# Exercise requirements
Copy out each line of the entries where the word "README" is present.

##### Records to process

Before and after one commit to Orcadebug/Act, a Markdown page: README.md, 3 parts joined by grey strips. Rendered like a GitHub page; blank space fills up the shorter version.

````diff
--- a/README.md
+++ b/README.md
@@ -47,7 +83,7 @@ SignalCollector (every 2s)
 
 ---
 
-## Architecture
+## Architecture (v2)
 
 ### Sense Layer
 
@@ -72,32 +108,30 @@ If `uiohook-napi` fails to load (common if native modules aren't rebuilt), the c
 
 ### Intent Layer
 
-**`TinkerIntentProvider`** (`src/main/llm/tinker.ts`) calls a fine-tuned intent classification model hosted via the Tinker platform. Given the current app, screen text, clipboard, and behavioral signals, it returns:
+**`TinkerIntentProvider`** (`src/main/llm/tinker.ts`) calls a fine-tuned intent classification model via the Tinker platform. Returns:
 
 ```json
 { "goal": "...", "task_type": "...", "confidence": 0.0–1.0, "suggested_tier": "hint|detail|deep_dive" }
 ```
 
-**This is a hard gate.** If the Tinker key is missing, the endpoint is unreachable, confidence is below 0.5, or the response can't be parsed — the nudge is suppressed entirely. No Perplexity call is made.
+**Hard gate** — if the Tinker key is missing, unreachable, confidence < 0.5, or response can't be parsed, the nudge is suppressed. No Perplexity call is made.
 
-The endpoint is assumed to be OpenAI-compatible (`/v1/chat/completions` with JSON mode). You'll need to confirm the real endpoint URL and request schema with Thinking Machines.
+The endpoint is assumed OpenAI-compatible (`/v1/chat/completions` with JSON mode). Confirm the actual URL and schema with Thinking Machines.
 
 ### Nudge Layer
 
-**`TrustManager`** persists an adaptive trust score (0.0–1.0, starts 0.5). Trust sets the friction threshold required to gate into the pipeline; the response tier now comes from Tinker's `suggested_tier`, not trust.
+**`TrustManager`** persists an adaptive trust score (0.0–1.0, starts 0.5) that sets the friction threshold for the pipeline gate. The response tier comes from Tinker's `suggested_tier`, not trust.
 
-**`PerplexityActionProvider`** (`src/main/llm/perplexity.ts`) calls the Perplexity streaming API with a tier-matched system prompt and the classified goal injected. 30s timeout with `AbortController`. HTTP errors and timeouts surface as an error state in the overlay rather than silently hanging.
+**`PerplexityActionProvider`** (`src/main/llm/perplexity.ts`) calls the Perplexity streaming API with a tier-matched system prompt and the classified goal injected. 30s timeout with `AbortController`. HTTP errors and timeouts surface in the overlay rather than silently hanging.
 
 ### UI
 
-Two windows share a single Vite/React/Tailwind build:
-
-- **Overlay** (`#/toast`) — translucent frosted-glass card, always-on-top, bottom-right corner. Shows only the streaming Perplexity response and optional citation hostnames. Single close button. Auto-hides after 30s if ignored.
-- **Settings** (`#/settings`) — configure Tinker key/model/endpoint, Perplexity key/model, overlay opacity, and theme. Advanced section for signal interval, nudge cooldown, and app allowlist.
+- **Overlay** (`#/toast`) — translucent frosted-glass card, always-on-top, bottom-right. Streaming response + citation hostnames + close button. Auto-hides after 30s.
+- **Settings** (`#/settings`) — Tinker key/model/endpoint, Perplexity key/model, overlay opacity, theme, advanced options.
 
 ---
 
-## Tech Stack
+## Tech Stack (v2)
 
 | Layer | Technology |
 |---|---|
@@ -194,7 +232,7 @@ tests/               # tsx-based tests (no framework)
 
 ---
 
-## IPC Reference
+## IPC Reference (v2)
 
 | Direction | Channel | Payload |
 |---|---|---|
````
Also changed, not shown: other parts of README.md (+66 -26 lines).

##########

# Result of the task
Before and after one commit to Orcadebug/Act, a Markdown page: README.md, 3 parts joined by grey strips. Rendered like a GitHub page; blank space fills up the shorter version.
--- a/README.md
+++ b/README.md
Also changed, not shown: other parts of README.md (+66 -26 lines).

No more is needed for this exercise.